■ **EXERCISE GOAL**
Each entry below is to be written out exactly, and the pictures are to be left out.
(Beginning of EXTRACTED DATA)
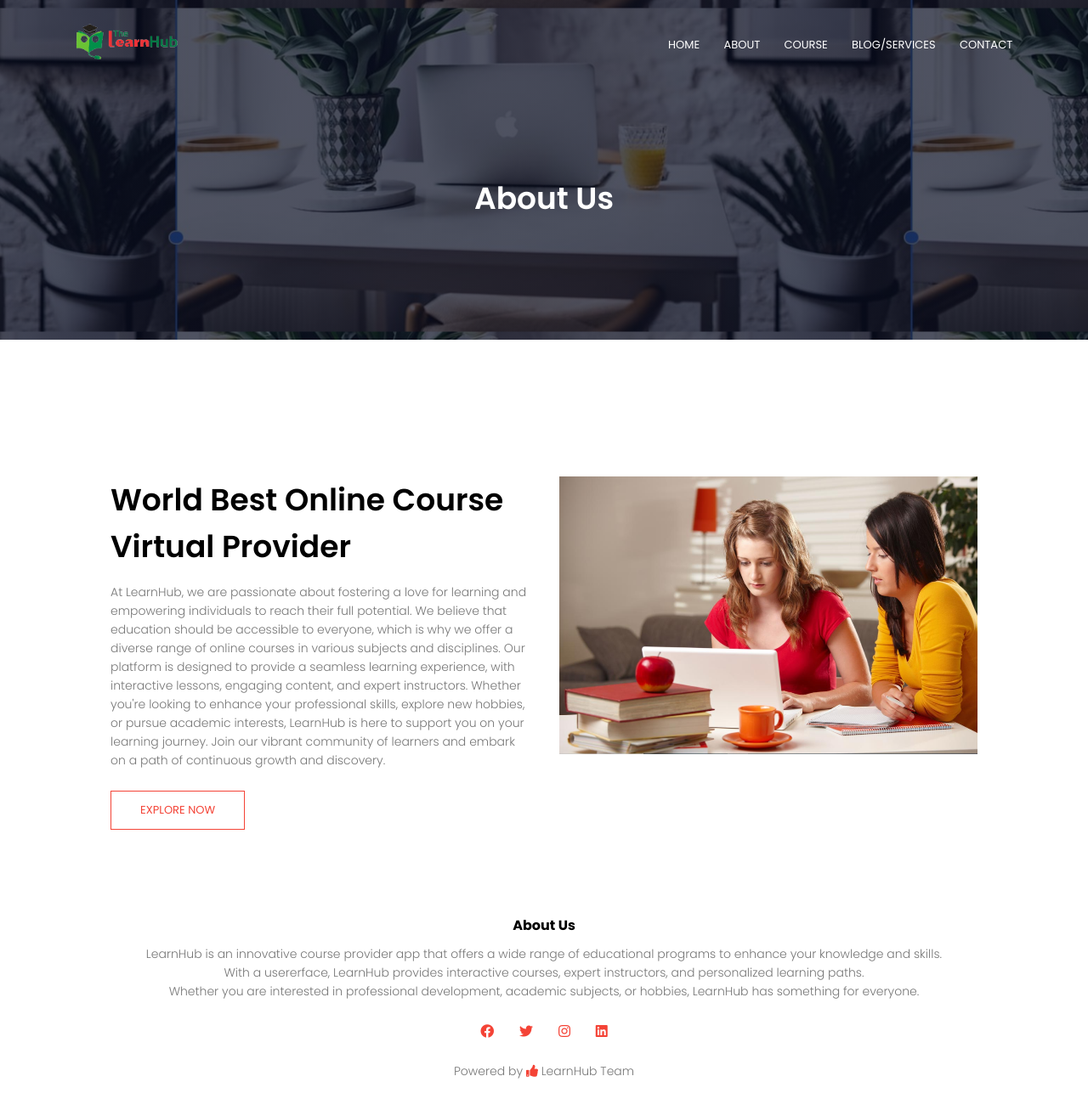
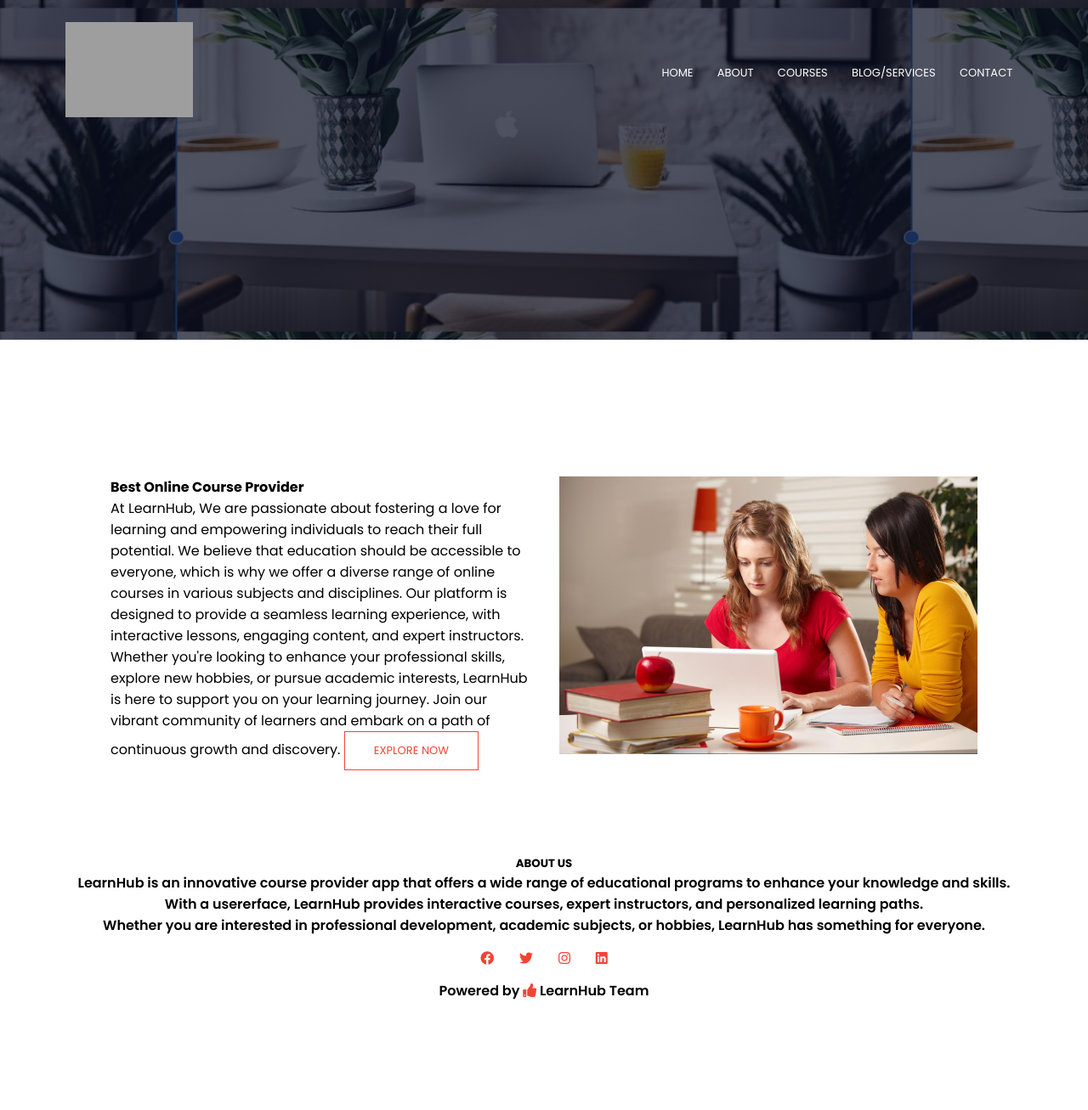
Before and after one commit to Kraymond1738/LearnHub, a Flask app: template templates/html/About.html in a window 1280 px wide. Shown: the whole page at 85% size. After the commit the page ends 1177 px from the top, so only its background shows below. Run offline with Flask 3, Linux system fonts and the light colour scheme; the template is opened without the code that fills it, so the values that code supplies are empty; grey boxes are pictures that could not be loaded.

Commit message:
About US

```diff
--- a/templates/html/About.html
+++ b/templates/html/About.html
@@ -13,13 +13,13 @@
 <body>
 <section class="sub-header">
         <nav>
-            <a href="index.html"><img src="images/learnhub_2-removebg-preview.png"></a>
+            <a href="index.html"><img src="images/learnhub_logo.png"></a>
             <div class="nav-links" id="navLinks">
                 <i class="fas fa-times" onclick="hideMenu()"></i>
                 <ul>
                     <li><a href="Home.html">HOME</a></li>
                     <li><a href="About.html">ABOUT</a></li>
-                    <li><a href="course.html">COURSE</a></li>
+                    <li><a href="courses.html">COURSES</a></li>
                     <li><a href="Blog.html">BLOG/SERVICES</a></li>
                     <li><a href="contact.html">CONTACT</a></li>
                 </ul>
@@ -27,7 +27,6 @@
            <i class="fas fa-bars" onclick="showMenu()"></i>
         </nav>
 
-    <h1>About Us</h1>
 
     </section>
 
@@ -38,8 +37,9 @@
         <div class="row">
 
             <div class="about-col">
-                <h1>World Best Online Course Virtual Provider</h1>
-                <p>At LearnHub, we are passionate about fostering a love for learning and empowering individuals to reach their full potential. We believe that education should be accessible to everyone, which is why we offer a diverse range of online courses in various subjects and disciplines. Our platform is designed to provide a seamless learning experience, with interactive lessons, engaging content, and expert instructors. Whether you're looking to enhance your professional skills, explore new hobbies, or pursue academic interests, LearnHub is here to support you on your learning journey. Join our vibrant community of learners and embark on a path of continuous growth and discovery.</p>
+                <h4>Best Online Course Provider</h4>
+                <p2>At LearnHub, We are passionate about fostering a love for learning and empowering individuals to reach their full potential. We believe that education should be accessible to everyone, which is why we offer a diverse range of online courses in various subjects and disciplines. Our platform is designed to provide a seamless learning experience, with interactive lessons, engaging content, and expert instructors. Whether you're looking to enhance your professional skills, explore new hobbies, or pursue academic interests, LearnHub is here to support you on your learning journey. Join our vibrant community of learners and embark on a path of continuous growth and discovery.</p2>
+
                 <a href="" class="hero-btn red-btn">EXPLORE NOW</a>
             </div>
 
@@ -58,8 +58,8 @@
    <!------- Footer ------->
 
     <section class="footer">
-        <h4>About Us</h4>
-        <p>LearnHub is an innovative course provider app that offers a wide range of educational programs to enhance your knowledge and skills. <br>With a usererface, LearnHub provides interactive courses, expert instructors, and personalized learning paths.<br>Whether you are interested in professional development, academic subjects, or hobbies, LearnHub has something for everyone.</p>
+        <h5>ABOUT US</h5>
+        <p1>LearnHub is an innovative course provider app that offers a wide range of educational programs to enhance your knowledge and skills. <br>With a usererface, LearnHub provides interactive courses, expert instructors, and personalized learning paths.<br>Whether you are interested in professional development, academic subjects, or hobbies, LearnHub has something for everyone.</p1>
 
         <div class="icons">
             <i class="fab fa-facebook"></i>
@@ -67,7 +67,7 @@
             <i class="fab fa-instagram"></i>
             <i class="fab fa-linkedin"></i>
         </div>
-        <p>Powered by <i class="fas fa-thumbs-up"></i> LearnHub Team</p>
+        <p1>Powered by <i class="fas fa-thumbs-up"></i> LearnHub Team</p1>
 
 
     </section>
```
(End of EXTRACTED DATA)
■ **THE COMPLETED TASK**
Before and after one commit to Kraymond1738/LearnHub, a Flask app: template templates/html/About.html in a window 1280 px wide. Shown: the whole page at 85% size. After the commit the page ends 1177 px from the top, so only its background shows below. Run offline with Flask 3, Linux system fonts and the light colour scheme; the template is opened without the code that fills it, so the values that code supplies are empty; grey boxes are pictures that could not be loaded.

Commit message:
About US

```diff
--- a/templates/html/About.html
+++ b/templates/html/About.html
@@ -13,13 +13,13 @@
 <body>
 <section class="sub-header">
         <nav>
-            <a href="index.html"><img src="images/learnhub_2-removebg-preview.png"></a>
+            <a href="index.html"><img src="images/learnhub_logo.png"></a>
             <div class="nav-links" id="navLinks">
                 <i class="fas fa-times" onclick="hideMenu()"></i>
                 <ul>
                     <li><a href="Home.html">HOME</a></li>
                     <li><a href="About.html">ABOUT</a></li>
-                    <li><a href="course.html">COURSE</a></li>
+                    <li><a href="courses.html">COURSES</a></li>
                     <li><a href="Blog.html">BLOG/SERVICES</a></li>
                     <li><a href="contact.html">CONTACT</a></li>
                 </ul>
@@ -27,7 +27,6 @@
            <i class="fas fa-bars" onclick="showMenu()"></i>
         </nav>
 
-    <h1>About Us</h1>
 
     </section>
 
@@ -38,8 +37,9 @@
         <div class="row">
 
             <div class="about-col">
-                <h1>World Best Online Course Virtual Provider</h1>
-                <p>At LearnHub, we are passionate about fostering a love for learning and empowering individuals to reach their full potential. We believe that education should be accessible to everyone, which is why we offer a diverse range of online courses in various subjects and disciplines. Our platform is designed to provide a seamless learning experience, with interactive lessons, engaging content, and expert instructors. Whether you're looking to enhance your professional skills, explore new hobbies, or pursue academic interests, LearnHub is here to support you on your learning journey. Join our vibrant community of learners and embark on a path of continuous growth and discovery.</p>
+                <h4>Best Online Course Provider</h4>
+                <p2>At LearnHub, We are passionate about fostering a love for learning and empowering individuals to reach their full potential. We believe that education should be accessible to everyone, which is why we offer a diverse range of online courses in various subjects and disciplines. Our platform is designed to provide a seamless learning experience, with interactive lessons, engaging content, and expert instructors. Whether you're looking to enhance your professional skills, explore new hobbies, or pursue academic interests, LearnHub is here to support you on your learning journey. Join our vibrant community of learners and embark on a path of continuous growth and discovery.</p2>
+
                 <a href="" class="hero-btn red-btn">EXPLORE NOW</a>
             </div>
 
@@ -58,8 +58,8 @@
    <!------- Footer ------->
 
     <section class="footer">
-        <h4>About Us</h4>
-        <p>LearnHub is an innovative course provider app that offers a wide range of educational programs to enhance your knowledge and skills. <br>With a usererface, LearnHub provides interactive courses, expert instructors, and personalized learning paths.<br>Whether you are interested in professional development, academic subjects, or hobbies, LearnHub has something for everyone.</p>
+        <h5>ABOUT US</h5>
+        <p1>LearnHub is an innovative course provider app that offers a wide range of educational programs to enhance your knowledge and skills. <br>With a usererface, LearnHub provides interactive courses, expert instructors, and personalized learning paths.<br>Whether you are interested in professional development, academic subjects, or hobbies, LearnHub has something for everyone.</p1>
 
         <div class="icons">
             <i class="fab fa-facebook"></i>
@@ -67,7 +67,7 @@
             <i class="fab fa-instagram"></i>
             <i class="fab fa-linkedin"></i>
         </div>
-        <p>Powered by <i class="fas fa-thumbs-up"></i> LearnHub Team</p>
+        <p1>Powered by <i class="fas fa-thumbs-up"></i> LearnHub Team</p1>
 
 
     </section>
```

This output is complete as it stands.